Your assignment
Determine how many lines of the listing below hold the string "README". Reply only with the number.

Extracted records
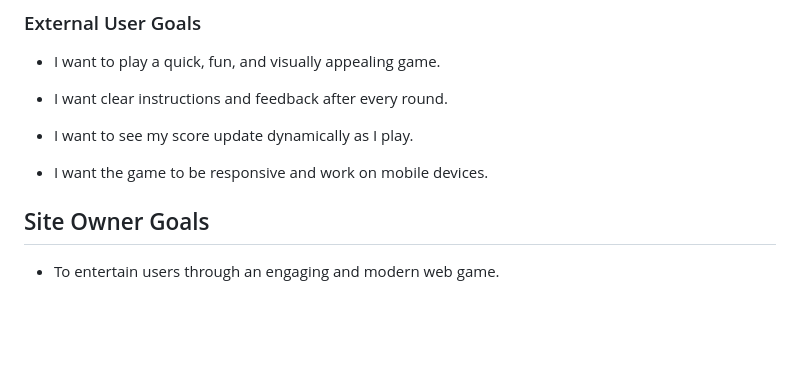
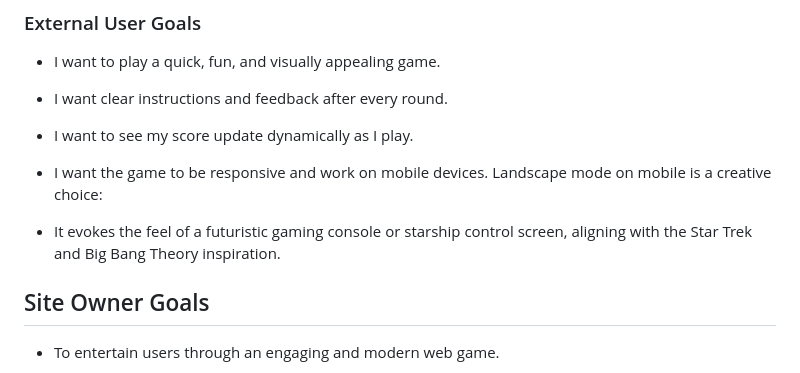
Before and after one commit to brianjdowling101/Rock--Paper--Scissors--Lizard--Spock-, a Markdown page: README.md, the part around the change. Rendered like a GitHub page; blank space fills up the shorter version.

Commit message:
Update Read.md file. Add text to user goals/ External User Gaols section.

```diff
--- a/README.md
+++ b/README.md
@@ -23,7 +23,9 @@ Built in Visual Studio using HTML, CSS, and JavaScript, this project brings a ch
 
 - I want to see my score update dynamically as I play.
 
-- I want the game to be responsive and work on mobile devices.
+- I want the game to be responsive and work on mobile devices. Landscape mode on mobile is a creative choice:
+
+- It evokes the feel of a futuristic gaming console or starship control screen, aligning with the Star Trek and Big Bang Theory inspiration.
 
 ## Site Owner Goals
 
```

Output of the task
3